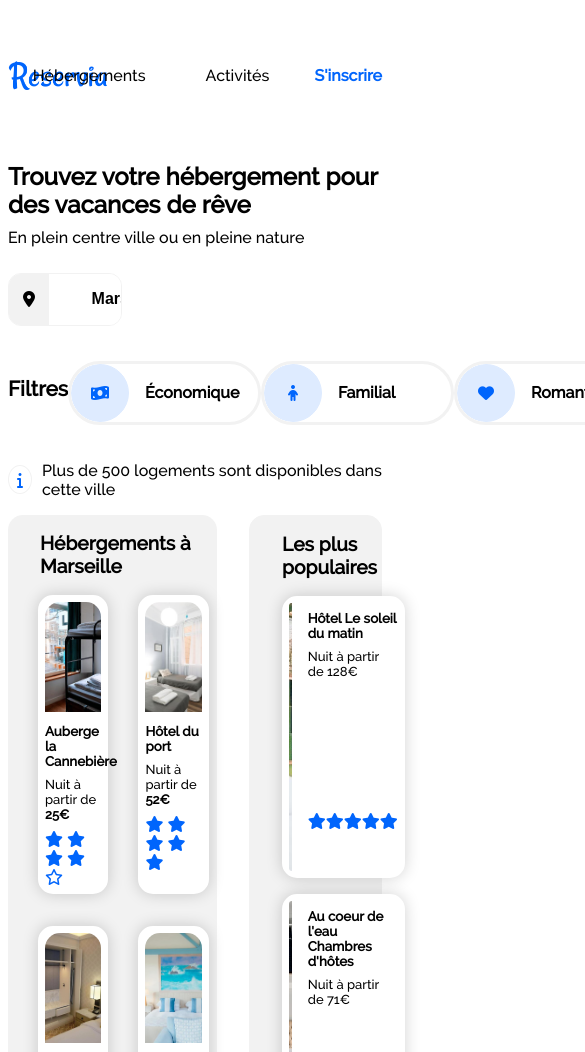
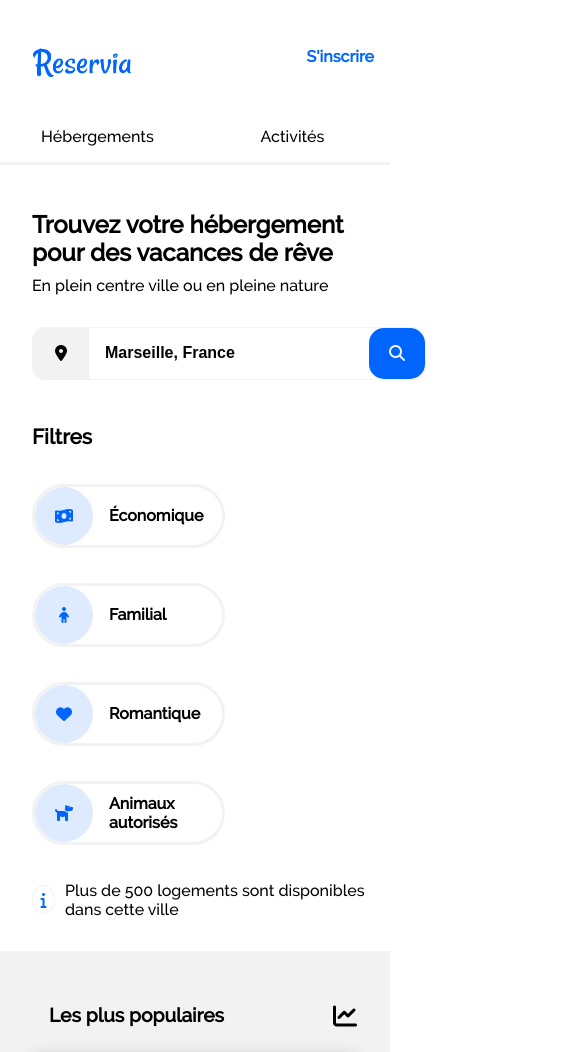
Before and after one commit to Havvaozlk/Havvaozlk.github.io, a plain HTML site: page projet1.html in a window 390 px wide. Shown: the top 1052 px of the page, 585 px wide, since content can reach past the window. Drawn offline with Linux system fonts and the light colour scheme.

Commit message:
Ajout de la version mobile

```diff
--- a/projet1.css
+++ b/projet1.css
@@ -9,13 +9,15 @@
 
 body {
     font-family: 'ralewaymedium', arial, sans-serif;
+    width: 100%;
+    margin: auto;
 
 }
 
 main {
     max-width: 1340px;
     height: normal;
-    margin: 0 auto;
+    margin-left: 2rem;
 }
 
 header{
@@ -35,6 +37,7 @@ header{
     display: flex;
     justify-content: flex-start;
     align-items: center;
+    margin-left: 2rem;
 }
 
 nav {
@@ -56,23 +59,22 @@ a:link {
 }
 
 .hebergements {
-    padding-top: 63px;
+    padding-top: 55px;
     padding-left: 15px;
     padding-right: 15px;
 }
 
 
 .activités {
-    padding-top: 63px;
+    padding-top: 55px;
     padding-left: 15px;
     padding-right: 15px;
 }
 
 
-.bouton {
+.sinscrire {
     color: #0065fc;
     font-weight: bold;
-
 }
 
 #navbouton {
@@ -83,9 +85,8 @@ align-items: center;
 
 }
 
-#navbouton nav li {
+.li1, .li2, .li3 {
     margin-right: 30px;
-
 }
 
 
@@ -94,6 +95,10 @@ header nav li a:hover {
     color: #0065fc;
     border-top: solid #0065fc;
 
+}
+
+a.sinscrire:hover {
+    border: none;
 }
 
 #search {
@@ -141,7 +146,8 @@ input {
     height: 51px;
     width: 230px;
     border: #F2F2F2;
-    text-align: center;
+    text-align: start;
+    padding-left: 1rem;
     font-size: medium;
     color: black;
     font-weight: bold;
@@ -373,6 +379,10 @@ i.far.fa-star {
 .titre {
     width: 100%;
     height: 5rem;
+    display: flex;
+    justify-content: space-between;
+    align-items: center;
+    flex-direction: initial;
 }
 
 .titre h1 {
@@ -399,12 +409,17 @@ a#Afficherplus  {
     margin-left: 2rem;
 }
 
+i.fas.fa-chart-line {
+    margin-right: 2rem;
+    font-size: x-large;
+}
+
 .ppl {
     width: 83%;
     display: flex;
     border: 7px solid white;
     border-radius: 15px;
-    height: 24%;
+    height: 10rem;
     margin-left: 2rem;
     background-color: white;
     margin-bottom: 1rem;
@@ -413,7 +428,6 @@ a#Afficherplus  {
 }
 
 .pplimg {
-    width: 40%;
     height: 100%;
     display: flex;
     justify-content: flex-start;
@@ -421,17 +435,12 @@ a#Afficherplus  {
     margin-right: 1rem;
 }
 
-.pplimg img {
-    border-radius: 15px 0px 0px 15px;
-    width: 100%;
-    height: 100%;
-}
 
 #etoile {
-    margin-top: 0.5rem;
+    /*margin-top: 0.5rem;*/
     display: flex;
-    align-items: flex-end;
-    height: 53%;
+    align-items: stretch;
+    height: 20%;
 }
 
 #ref {
@@ -445,7 +454,7 @@ a#Afficherplus  {
 
 .pplimg img {
     border-radius: 15px 0px 0px 15px;
-    width: 100%;
+    width: 10rem;
     height: auto;
     object-fit: cover;
 }
@@ -561,10 +570,11 @@ footer {
     display: flex;
     background-color: #f2f2f2;
     justify-content: flex-start;
-    max-width: 1400px;
+    /*max-width: 1400px;*/
     margin: auto;
     margin-top: 3rem;
     padding-bottom: 1rem;
+    width: 100%;
 }
 
 footer div {
@@ -585,3 +595,260 @@ footer div a {
     color: black;
     margin-bottom: 0.5rem;
 }
+
+i.fas.fa-search {
+    display: none;
+}
+
+@media screen and (max-width: 576px)
+{
+
+    main {
+        margin-left: 0px;
+    }
+
+    header {
+        display: flex;
+        flex-direction: column;
+        margin-top: 1.5rem;
+    }
+
+    header nav {
+        display: flex;
+        justify-content: center;
+        align-self: flex-end;
+        justify-content: center;
+    }
+
+
+    header nav .li1:hover, header nav .li2:hover {
+        border-bottom: 3px solid #0065fc;
+    }
+
+    header nav li a:hover {
+        border-top: none;
+    }
+
+    .li3 {
+        border-bottom: none;
+    }
+
+    #sectionsearch {
+        display: flex;
+        flex-wrap: wrap;
+        margin-left: 2rem;
+
+    }
+
+    #search {
+        width: auto;
+    }
+
+    #filtres {
+        width: auto;
+        display: flex;
+        flex-wrap: wrap;
+    }
+
+    #accomodationsection {
+        display: flex;
+        flex-direction: column-reverse;
+        width: auto;
+    }
+
+    #accomodation {
+        width: auto;
+        display: flex;
+        flex-direction: column;
+        background-color: white;
+        align-items: center;
+    }
+
+    #populaires {
+        width: auto;
+    display: flex;
+    flex-direction: column;
+    margin-left: 0px;
+    border-radius: 0px;
+    }
+
+
+
+    #sectionactivites {
+        display: flex;
+        flex-direction: column;
+        width: auto;
+    }
+
+    footer {
+        display: flex;
+        flex-direction: column;
+        margin-top: 1rem;
+    }
+
+    .titre h1 {
+        justify-content: start;
+        margin-left: 3rem;
+    }
+
+    .hbt {
+        width: 80%;
+        margin-left: 0px;
+    }
+
+    #sectionactivites article {
+        width: 80%;
+        margin-right: 0px;
+        margin-bottom: 2rem;
+        height: 13rem;
+    }
+
+    #sectionactivites {
+        display: flex;
+        align-items: center;
+    }
+
+    .column, .column2 {
+        width: 100%;
+        align-items: center;
+        margin-bottom: 2rem;
+    }
+
+    #headeractivites h1 {
+        margin-left: 3rem;
+        margin-bottom: 2rem;
+    }
+
+    a#Afficherplus {
+    margin-left: 3.5em;
+    width: -webkit-fill-available;
+    margin-bottom: 0;
+    }
+
+    article#vieuxport, article#calanques {
+        height: 13rem;
+    }
+
+    .figvieuxport, .figcalanques {
+        height: 78%;
+    }
+
+    .figpomegues, .figfrioul {
+        height: 10rem;
+    }
+
+    i.fas.fa-search {
+        display: block;
+    }
+
+    span {
+        display: none;
+    }
+
+    #search button {
+        width: 3.5rem;
+        border-radius: 15px;
+    }
+
+    #sectiondiv {
+        display: flex;
+        width: 576px;
+        justify-content: center;
+    }
+
+    i.fas.fa-map-marker-alt {
+        width: 3.5rem;
+    }
+
+    #search input {
+        width: 280px;
+    }
+
+    header nav ul {
+        display: flex;
+        flex-wrap: wrap-reverse;
+        width: 100%;
+        margin: 0;
+        padding: 0;
+        justify-content: flex-end;
+    }
+
+    #navbouton {
+        position: absolute;
+        width: 100%;
+    }
+
+    #logo {
+        align-items: flex-start;
+        margin-top: 1rem;
+        margin-left: 2rem;
+    }
+
+    header nav {
+        display: flex;
+    justify-content: center;
+    align-self: flex-end;
+    width: 100%;
+    flex-direction: row;
+    }
+
+
+
+    #navbouton nav li {
+        width: 50%;
+    }
+
+    .li1, .li2 {
+        margin: 0;
+        display: flex;
+        justify-content: center;
+        padding-bottom: 1rem;
+        border-bottom: solid #f2f2f2;
+    }
+
+
+
+    .li3 {
+        display: flex;
+    justify-content: flex-end;
+    margin: 0;
+    height: 2rem;
+    align-items: center;
+    margin-right: 1rem;
+    margin-top: 1rem;
+    }
+
+    #sectionsearch {
+        margin-top: 2rem;
+    }
+
+    #search {
+        margin-top: 1rem;
+        margin-right: 1.5rem;
+    }
+
+    #filtres h2 {
+        margin-bottom: 0px;
+    }
+
+    .center {
+    display: flex;
+    flex-direction: column;
+    align-items: center;
+    padding-bottom: 1rem;
+    }
+
+    .ppl {
+        margin-left:0;
+    }
+
+    #info {
+        margin-bottom: 1rem;
+    }
+
+
+
+
+
+
+}
--- a/projet1.html
+++ b/projet1.html
@@ -18,11 +18,11 @@
         <div id="navbouton">
             <nav>
                 <ul>
-                    <li><a class="hebergements" href="#">Hébergements</a></li>
-                    <li><a class="activités" href="#">Activités</a></li>
+                    <li class="li1"><a href="#hébergements" class="hebergements" href="#">Hébergements</a></li>
+                    <li class="li2"><a href="#ancreactivités" class="activités" href="#">Activités</a></li>
+                    <li class="li3"><a class="sinscrire" href="#">S'inscrire</a></li>
                 </ul>
             </nav>
-            <a class="bouton" href="#">S'inscrire</a>
         </div>
     </header>
     <!-- SEARCH -->
@@ -32,10 +32,12 @@
                 <h1>Trouvez votre hébergement pour des vacances de rêve</h1>
                 <p>En plein centre ville ou en pleine nature</p>
             </div>
+            <div id="sectiondiv">
             <div id="search">
                 <div><i class="fas fa-map-marker-alt"></i></div>
                 <div><input type="search" value="Marseille, France"></div>
-                <div> <button>Rechercher</button></div>
+                <div> <button><i class="fas fa-search"></i><span>Rechercher</span></button></div>
+            </div>
             </div>
             <div id="filtres">
                 <h2>Filtres</h2>
@@ -54,7 +56,7 @@
         <section id="accomodationsection">
             <div id="accomodation">
                 <header class="titre">
-                    <h1>Hébergements à Marseille</h1>
+                    <h1 id="hébergements">Hébergements à Marseille</h1>
                 </header>
                 <article class="hbt">
                     <a href="#">
@@ -149,14 +151,18 @@
             <div id="populaires">
                 <header class="titre">
                     <h1>Les plus populaires</h1>
+                    <i class="fas fa-chart-line"></i>
                 </header>
+                <div class="center">
                 <article class="ppl">
                     <a href="#" id="ref">
                         <figure class="pplimg"><img src="hebergements/soleildumatin.jpg" alt="Hôtel Le soleil du matin">
                         </figure>
                         <div class="description">
+                            <div style="height:80%;">
                             <h2>Hôtel Le soleil du matin</h2>
                             <p>Nuit à partir de 128€</p>
+                            </div>
                             <div id="etoile">
                                 <i class="fas fa-star"></i>
                                 <i class="fas fa-star"></i>
@@ -172,8 +178,10 @@
                         <figure class="pplimg"><img src="hebergements/chambreshotes.jpg"
                                 alt="Au coeur de l'eau chambres d'hotes"></figure>
                         <div class="description">
+                            <div style="height:80%;">
                             <h2>Au coeur de l'eau Chambres d'hôtes</h2>
                             <p>Nuit à partir de 71€</p>
+                            </div>
                             <div id="etoile">
                                 <i class="fas fa-star"></i>
                                 <i class="fas fa-star"></i>
@@ -189,8 +197,10 @@
                         <figure class="pplimg"><img src="hebergements/bleuetblanc.jpg" alt="Hôtel tout bleu et blanc">
                         </figure>
                         <div class="description">
+                            <div style="height:80%;">
                             <h2>Hôtel tout bleu et blanc</h2>
                             <p>Nuit à partir de 68€</p>
+                            </div>
                             <div id="etoile">
                                 <i class="fas fa-star"></i>
                                 <i class="fas fa-star"></i>
@@ -200,13 +210,14 @@
                             </div>
                         </div>
                     </a>
+                </div>
                 </article>
 
             </div>
         </section>
-        <section>
+        <section id="activites">
             <header id="headeractivites">
-                <h1>Activités à Marseille</h1>
+                <h1 id="ancreactivités">Activités à Marseille</h1>
             </header>
             <div id="sectionactivites">
                 <article id="vieuxport">
```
────────
__What is being asked__.
Show me every line in the data above that includes "color".

__Task answer__.
     color: #0065fc;
     color: #0065fc;
     color: black;
     background-color: white;
     background-color: #f2f2f2;
     color: black;
+        background-color: white;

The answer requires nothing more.